● INSTRUCTIONS TO FOLLOW: Establish how many lines of the material below contain the string "results". Return that number by itself.

************

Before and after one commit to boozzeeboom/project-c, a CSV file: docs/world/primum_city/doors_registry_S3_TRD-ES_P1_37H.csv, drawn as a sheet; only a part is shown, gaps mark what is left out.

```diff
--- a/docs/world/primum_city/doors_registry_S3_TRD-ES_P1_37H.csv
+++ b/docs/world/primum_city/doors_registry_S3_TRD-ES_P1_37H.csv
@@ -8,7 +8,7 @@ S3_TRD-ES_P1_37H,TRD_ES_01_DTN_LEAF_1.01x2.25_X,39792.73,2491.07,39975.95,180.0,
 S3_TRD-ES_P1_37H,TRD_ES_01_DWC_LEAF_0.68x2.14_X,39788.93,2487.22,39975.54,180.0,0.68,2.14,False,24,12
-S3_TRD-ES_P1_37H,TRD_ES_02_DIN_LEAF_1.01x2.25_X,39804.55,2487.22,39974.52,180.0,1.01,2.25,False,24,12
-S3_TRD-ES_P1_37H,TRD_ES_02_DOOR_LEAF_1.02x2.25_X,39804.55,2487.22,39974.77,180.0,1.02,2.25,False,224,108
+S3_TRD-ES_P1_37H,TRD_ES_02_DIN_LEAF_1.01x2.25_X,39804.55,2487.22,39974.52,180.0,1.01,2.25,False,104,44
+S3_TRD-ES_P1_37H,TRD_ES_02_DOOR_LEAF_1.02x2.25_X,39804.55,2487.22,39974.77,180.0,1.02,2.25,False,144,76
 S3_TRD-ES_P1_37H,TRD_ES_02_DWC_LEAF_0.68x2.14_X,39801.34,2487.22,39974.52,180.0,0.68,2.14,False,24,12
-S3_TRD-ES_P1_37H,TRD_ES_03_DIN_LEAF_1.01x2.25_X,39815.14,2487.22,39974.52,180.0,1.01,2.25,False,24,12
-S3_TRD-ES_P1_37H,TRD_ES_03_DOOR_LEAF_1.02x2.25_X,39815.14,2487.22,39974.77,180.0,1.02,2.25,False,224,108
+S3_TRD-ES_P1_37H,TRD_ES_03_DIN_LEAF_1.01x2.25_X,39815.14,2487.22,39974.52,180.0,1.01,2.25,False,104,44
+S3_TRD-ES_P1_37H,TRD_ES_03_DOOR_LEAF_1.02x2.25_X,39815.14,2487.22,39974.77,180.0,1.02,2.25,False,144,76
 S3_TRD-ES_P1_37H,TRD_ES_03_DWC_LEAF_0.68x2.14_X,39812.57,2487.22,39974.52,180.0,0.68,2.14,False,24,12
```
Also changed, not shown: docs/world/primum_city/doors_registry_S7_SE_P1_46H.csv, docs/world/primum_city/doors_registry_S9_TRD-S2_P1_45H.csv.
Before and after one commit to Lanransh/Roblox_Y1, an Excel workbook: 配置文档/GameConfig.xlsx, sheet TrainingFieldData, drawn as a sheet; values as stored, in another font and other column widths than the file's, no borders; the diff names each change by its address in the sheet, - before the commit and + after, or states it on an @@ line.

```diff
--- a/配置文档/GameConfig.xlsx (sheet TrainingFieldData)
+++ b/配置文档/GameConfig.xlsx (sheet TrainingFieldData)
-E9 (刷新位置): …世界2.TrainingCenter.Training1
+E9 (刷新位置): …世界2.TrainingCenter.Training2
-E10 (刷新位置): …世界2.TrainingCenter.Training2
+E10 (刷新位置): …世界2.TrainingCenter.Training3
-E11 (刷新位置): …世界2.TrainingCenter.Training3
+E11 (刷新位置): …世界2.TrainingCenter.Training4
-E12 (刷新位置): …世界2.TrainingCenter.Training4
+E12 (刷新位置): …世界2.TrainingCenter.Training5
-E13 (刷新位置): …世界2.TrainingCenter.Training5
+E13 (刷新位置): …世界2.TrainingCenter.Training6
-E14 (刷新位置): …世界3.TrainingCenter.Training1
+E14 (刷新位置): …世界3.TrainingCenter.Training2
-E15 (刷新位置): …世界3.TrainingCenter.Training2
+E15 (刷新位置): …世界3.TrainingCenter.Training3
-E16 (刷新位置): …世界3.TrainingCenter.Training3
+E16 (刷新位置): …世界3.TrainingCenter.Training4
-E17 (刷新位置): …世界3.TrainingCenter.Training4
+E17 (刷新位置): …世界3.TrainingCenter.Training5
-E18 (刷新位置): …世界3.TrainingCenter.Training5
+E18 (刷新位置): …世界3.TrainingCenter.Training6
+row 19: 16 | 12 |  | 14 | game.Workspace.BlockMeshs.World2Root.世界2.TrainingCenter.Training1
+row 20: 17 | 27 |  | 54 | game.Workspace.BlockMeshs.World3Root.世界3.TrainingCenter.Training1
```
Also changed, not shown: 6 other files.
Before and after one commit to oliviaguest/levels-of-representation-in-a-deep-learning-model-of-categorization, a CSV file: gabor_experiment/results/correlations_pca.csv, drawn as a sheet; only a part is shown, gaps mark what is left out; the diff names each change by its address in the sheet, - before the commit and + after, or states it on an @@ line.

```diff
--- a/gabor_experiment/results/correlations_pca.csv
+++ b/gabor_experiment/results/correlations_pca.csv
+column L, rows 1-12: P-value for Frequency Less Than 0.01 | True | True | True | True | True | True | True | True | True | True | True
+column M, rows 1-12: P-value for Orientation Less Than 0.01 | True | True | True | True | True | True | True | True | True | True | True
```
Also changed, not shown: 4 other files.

************

● ANSWER SECTION: 3